**Task brief:**
Only the text of the records belongs in the answer, copied exactly, with every picture omitted.

Information provided Start Marker

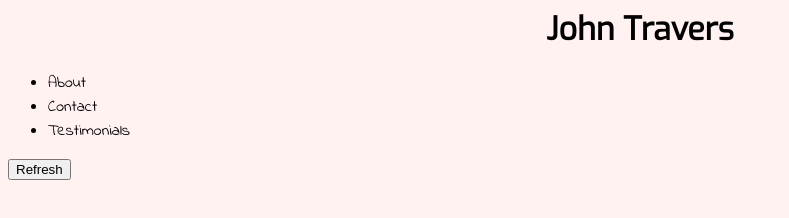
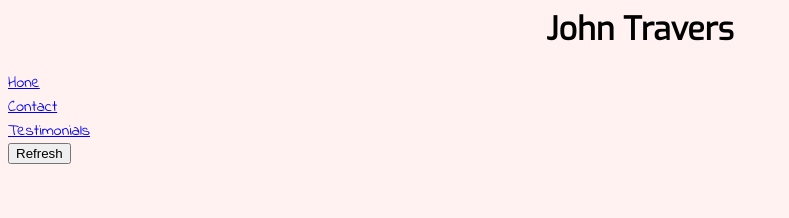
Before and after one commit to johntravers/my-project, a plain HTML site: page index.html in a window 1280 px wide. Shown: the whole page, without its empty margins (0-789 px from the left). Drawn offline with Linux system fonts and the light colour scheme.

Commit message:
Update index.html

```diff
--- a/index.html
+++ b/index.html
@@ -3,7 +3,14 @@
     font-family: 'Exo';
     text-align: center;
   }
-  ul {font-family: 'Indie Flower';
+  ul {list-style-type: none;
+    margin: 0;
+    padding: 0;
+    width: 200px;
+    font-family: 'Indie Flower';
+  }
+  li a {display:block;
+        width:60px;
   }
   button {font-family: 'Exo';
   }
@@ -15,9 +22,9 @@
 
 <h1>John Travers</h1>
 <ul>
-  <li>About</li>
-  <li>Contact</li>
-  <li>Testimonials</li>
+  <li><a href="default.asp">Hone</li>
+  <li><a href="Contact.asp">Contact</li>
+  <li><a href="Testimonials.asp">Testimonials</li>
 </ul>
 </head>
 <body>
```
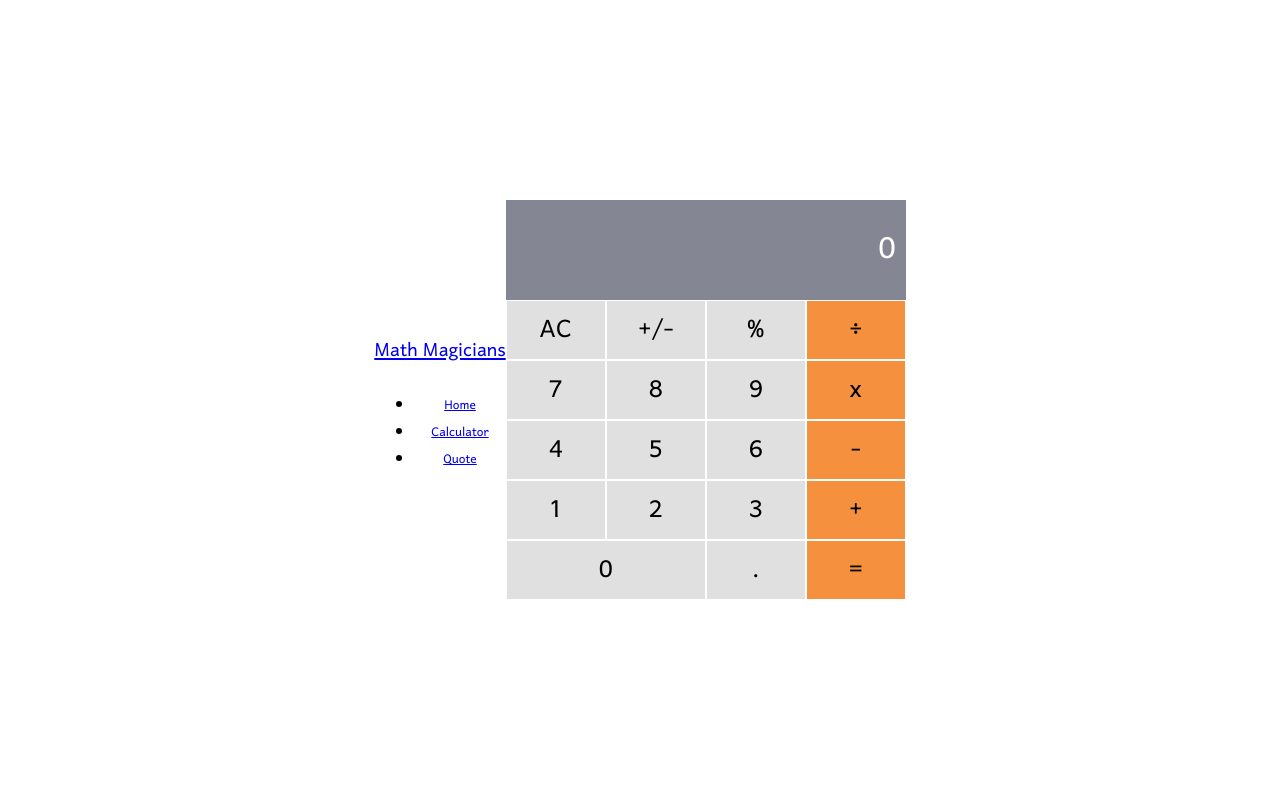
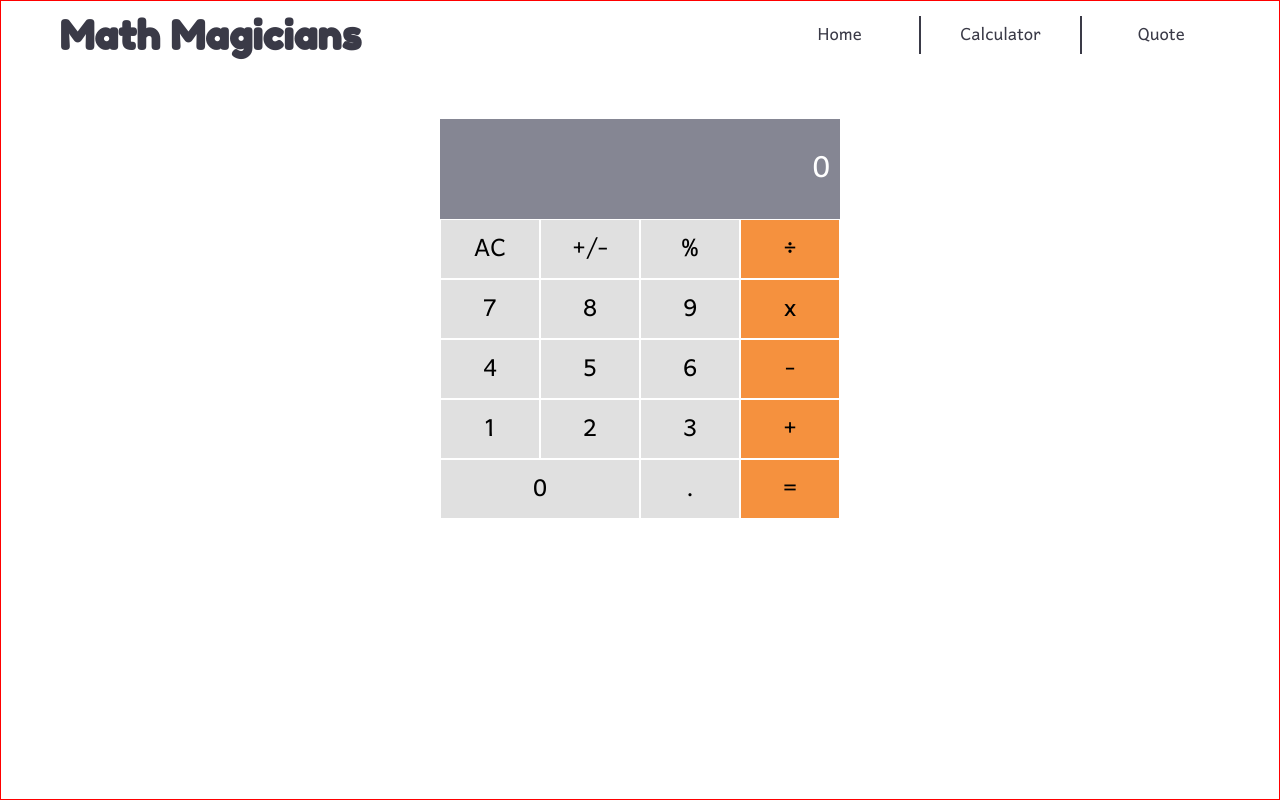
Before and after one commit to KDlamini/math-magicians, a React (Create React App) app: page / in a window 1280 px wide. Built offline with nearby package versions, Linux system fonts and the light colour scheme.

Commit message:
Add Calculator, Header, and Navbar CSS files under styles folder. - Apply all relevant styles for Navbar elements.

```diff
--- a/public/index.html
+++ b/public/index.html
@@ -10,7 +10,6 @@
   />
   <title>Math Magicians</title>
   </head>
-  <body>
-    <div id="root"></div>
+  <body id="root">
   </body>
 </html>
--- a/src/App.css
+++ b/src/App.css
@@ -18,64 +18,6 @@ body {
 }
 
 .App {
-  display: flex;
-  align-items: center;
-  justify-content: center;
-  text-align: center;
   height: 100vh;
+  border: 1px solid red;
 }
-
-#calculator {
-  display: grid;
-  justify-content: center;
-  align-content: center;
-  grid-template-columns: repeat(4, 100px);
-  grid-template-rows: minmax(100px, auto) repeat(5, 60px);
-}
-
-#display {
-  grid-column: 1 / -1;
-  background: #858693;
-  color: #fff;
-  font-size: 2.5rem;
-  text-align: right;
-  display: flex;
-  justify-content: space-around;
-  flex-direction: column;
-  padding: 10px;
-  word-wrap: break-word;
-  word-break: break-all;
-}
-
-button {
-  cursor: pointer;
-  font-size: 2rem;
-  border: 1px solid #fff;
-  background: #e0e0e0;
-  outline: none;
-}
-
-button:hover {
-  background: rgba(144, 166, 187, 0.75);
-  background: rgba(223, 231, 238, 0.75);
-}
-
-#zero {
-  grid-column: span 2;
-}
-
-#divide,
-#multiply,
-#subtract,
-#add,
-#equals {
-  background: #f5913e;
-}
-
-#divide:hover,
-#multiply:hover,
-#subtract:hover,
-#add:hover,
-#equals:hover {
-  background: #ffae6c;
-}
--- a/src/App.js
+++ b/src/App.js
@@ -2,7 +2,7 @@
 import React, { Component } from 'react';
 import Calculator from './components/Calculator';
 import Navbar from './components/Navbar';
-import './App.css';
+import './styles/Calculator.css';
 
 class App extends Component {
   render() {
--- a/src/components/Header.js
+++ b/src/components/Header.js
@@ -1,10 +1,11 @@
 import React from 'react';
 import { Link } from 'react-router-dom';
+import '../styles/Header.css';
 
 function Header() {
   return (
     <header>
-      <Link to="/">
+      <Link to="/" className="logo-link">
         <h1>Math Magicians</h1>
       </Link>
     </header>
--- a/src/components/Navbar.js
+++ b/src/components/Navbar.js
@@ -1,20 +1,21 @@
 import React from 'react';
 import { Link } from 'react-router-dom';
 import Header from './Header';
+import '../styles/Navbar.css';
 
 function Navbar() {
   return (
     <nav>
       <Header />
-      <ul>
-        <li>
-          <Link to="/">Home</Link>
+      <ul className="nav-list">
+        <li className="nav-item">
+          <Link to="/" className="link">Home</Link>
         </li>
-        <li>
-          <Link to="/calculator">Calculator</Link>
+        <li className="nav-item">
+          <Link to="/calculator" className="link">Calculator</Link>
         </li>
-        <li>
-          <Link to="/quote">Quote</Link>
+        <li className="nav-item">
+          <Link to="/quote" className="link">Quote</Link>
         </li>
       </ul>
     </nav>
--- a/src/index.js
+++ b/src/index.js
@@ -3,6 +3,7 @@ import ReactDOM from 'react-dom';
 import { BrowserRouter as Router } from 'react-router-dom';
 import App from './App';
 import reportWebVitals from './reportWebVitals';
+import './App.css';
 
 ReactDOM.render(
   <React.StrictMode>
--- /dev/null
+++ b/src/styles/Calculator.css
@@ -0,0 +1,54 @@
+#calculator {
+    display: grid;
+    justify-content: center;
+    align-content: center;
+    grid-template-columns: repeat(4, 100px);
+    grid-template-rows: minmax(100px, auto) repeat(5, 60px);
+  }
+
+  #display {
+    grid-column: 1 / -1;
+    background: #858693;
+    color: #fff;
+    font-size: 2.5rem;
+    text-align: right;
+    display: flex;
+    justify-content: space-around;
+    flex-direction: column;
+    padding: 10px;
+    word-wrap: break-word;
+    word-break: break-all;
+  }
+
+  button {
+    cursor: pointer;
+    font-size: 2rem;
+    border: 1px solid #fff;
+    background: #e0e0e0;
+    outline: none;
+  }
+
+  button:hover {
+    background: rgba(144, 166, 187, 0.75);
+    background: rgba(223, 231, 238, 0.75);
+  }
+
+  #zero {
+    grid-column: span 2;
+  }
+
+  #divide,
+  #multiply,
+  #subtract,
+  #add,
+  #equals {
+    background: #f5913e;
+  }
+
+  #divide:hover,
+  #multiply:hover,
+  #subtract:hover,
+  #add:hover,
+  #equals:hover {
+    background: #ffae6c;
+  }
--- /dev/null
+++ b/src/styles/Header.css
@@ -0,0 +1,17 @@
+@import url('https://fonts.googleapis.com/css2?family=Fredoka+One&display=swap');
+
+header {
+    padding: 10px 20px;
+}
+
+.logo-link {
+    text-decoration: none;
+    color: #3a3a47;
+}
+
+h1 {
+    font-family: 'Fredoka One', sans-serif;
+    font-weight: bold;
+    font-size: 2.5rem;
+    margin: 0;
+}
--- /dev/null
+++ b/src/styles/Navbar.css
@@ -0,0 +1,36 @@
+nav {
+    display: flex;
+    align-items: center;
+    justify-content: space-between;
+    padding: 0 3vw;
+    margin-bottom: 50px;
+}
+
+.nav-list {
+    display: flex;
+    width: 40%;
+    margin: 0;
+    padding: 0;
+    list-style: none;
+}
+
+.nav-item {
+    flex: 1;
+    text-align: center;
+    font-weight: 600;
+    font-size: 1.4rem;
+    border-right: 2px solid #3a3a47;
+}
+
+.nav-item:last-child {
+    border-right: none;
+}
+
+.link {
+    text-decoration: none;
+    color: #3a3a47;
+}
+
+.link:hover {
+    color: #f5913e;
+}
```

Information provided End Marker

**Output:**
Before and after one commit to johntravers/my-project, a plain HTML site: page index.html in a window 1280 px wide. Shown: the whole page, without its empty margins (0-789 px from the left). Drawn offline with Linux system fonts and the light colour scheme.

Commit message:
Update index.html

```diff
--- a/index.html
+++ b/index.html
@@ -3,7 +3,14 @@
     font-family: 'Exo';
     text-align: center;
   }
-  ul {font-family: 'Indie Flower';
+  ul {list-style-type: none;
+    margin: 0;
+    padding: 0;
+    width: 200px;
+    font-family: 'Indie Flower';
+  }
+  li a {display:block;
+        width:60px;
   }
   button {font-family: 'Exo';
   }
@@ -15,9 +22,9 @@
 
 <h1>John Travers</h1>
 <ul>
-  <li>About</li>
-  <li>Contact</li>
-  <li>Testimonials</li>
+  <li><a href="default.asp">Hone</li>
+  <li><a href="Contact.asp">Contact</li>
+  <li><a href="Testimonials.asp">Testimonials</li>
 </ul>
 </head>
 <body>
```
Before and after one commit to KDlamini/math-magicians, a React (Create React App) app: page / in a window 1280 px wide. Built offline with nearby package versions, Linux system fonts and the light colour scheme.

Commit message:
Add Calculator, Header, and Navbar CSS files under styles folder. - Apply all relevant styles for Navbar elements.

```diff
--- a/public/index.html
+++ b/public/index.html
@@ -10,7 +10,6 @@
   />
   <title>Math Magicians</title>
   </head>
-  <body>
-    <div id="root"></div>
+  <body id="root">
   </body>
 </html>
--- a/src/App.css
+++ b/src/App.css
@@ -18,64 +18,6 @@ body {
 }
 
 .App {
-  display: flex;
-  align-items: center;
-  justify-content: center;
-  text-align: center;
   height: 100vh;
+  border: 1px solid red;
 }
-
-#calculator {
-  display: grid;
-  justify-content: center;
-  align-content: center;
-  grid-template-columns: repeat(4, 100px);
-  grid-template-rows: minmax(100px, auto) repeat(5, 60px);
-}
-
-#display {
-  grid-column: 1 / -1;
-  background: #858693;
-  color: #fff;
-  font-size: 2.5rem;
-  text-align: right;
-  display: flex;
-  justify-content: space-around;
-  flex-direction: column;
-  padding: 10px;
-  word-wrap: break-word;
-  word-break: break-all;
-}
-
-button {
-  cursor: pointer;
-  font-size: 2rem;
-  border: 1px solid #fff;
-  background: #e0e0e0;
-  outline: none;
-}
-
-button:hover {
-  background: rgba(144, 166, 187, 0.75);
-  background: rgba(223, 231, 238, 0.75);
-}
-
-#zero {
-  grid-column: span 2;
-}
-
-#divide,
-#multiply,
-#subtract,
-#add,
-#equals {
-  background: #f5913e;
-}
-
-#divide:hover,
-#multiply:hover,
-#subtract:hover,
-#add:hover,
-#equals:hover {
-  background: #ffae6c;
-}
--- a/src/App.js
+++ b/src/App.js
@@ -2,7 +2,7 @@
 import React, { Component } from 'react';
 import Calculator from './components/Calculator';
 import Navbar from './components/Navbar';
-import './App.css';
+import './styles/Calculator.css';
 
 class App extends Component {
   render() {
--- a/src/components/Header.js
+++ b/src/components/Header.js
@@ -1,10 +1,11 @@
 import React from 'react';
 import { Link } from 'react-router-dom';
+import '../styles/Header.css';
 
 function Header() {
   return (
     <header>
-      <Link to="/">
+      <Link to="/" className="logo-link">
         <h1>Math Magicians</h1>
       </Link>
     </header>
--- a/src/components/Navbar.js
+++ b/src/components/Navbar.js
@@ -1,20 +1,21 @@
 import React from 'react';
 import { Link } from 'react-router-dom';
 import Header from './Header';
+import '../styles/Navbar.css';
 
 function Navbar() {
   return (
     <nav>
       <Header />
-      <ul>
-        <li>
-          <Link to="/">Home</Link>
+      <ul className="nav-list">
+        <li className="nav-item">
+          <Link to="/" className="link">Home</Link>
         </li>
-        <li>
-          <Link to="/calculator">Calculator</Link>
+        <li className="nav-item">
+          <Link to="/calculator" className="link">Calculator</Link>
         </li>
-        <li>
-          <Link to="/quote">Quote</Link>
+        <li className="nav-item">
+          <Link to="/quote" className="link">Quote</Link>
         </li>
       </ul>
     </nav>
--- a/src/index.js
+++ b/src/index.js
@@ -3,6 +3,7 @@ import ReactDOM from 'react-dom';
 import { BrowserRouter as Router } from 'react-router-dom';
 import App from './App';
 import reportWebVitals from './reportWebVitals';
+import './App.css';
 
 ReactDOM.render(
   <React.StrictMode>
--- /dev/null
+++ b/src/styles/Calculator.css
@@ -0,0 +1,54 @@
+#calculator {
+    display: grid;
+    justify-content: center;
+    align-content: center;
+    grid-template-columns: repeat(4, 100px);
+    grid-template-rows: minmax(100px, auto) repeat(5, 60px);
+  }
+
+  #display {
+    grid-column: 1 / -1;
+    background: #858693;
+    color: #fff;
+    font-size: 2.5rem;
+    text-align: right;
+    display: flex;
+    justify-content: space-around;
+    flex-direction: column;
+    padding: 10px;
+    word-wrap: break-word;
+    word-break: break-all;
+  }
+
+  button {
+    cursor: pointer;
+    font-size: 2rem;
+    border: 1px solid #fff;
+    background: #e0e0e0;
+    outline: none;
+  }
+
+  button:hover {
+    background: rgba(144, 166, 187, 0.75);
+    background: rgba(223, 231, 238, 0.75);
+  }
+
+  #zero {
+    grid-column: span 2;
+  }
+
+  #divide,
+  #multiply,
+  #subtract,
+  #add,
+  #equals {
+    background: #f5913e;
+  }
+
+  #divide:hover,
+  #multiply:hover,
+  #subtract:hover,
+  #add:hover,
+  #equals:hover {
+    background: #ffae6c;
+  }
--- /dev/null
+++ b/src/styles/Header.css
@@ -0,0 +1,17 @@
+@import url('https://fonts.googleapis.com/css2?family=Fredoka+One&display=swap');
+
+header {
+    padding: 10px 20px;
+}
+
+.logo-link {
+    text-decoration: none;
+    color: #3a3a47;
+}
+
+h1 {
+    font-family: 'Fredoka One', sans-serif;
+    font-weight: bold;
+    font-size: 2.5rem;
+    margin: 0;
+}
--- /dev/null
+++ b/src/styles/Navbar.css
@@ -0,0 +1,36 @@
+nav {
+    display: flex;
+    align-items: center;
+    justify-content: space-between;
+    padding: 0 3vw;
+    margin-bottom: 50px;
+}
+
+.nav-list {
+    display: flex;
+    width: 40%;
+    margin: 0;
+    padding: 0;
+    list-style: none;
+}
+
+.nav-item {
+    flex: 1;
+    text-align: center;
+    font-weight: 600;
+    font-size: 1.4rem;
+    border-right: 2px solid #3a3a47;
+}
+
+.nav-item:last-child {
+    border-right: none;
+}
+
+.link {
+    text-decoration: none;
+    color: #3a3a47;
+}
+
+.link:hover {
+    color: #f5913e;
+}
```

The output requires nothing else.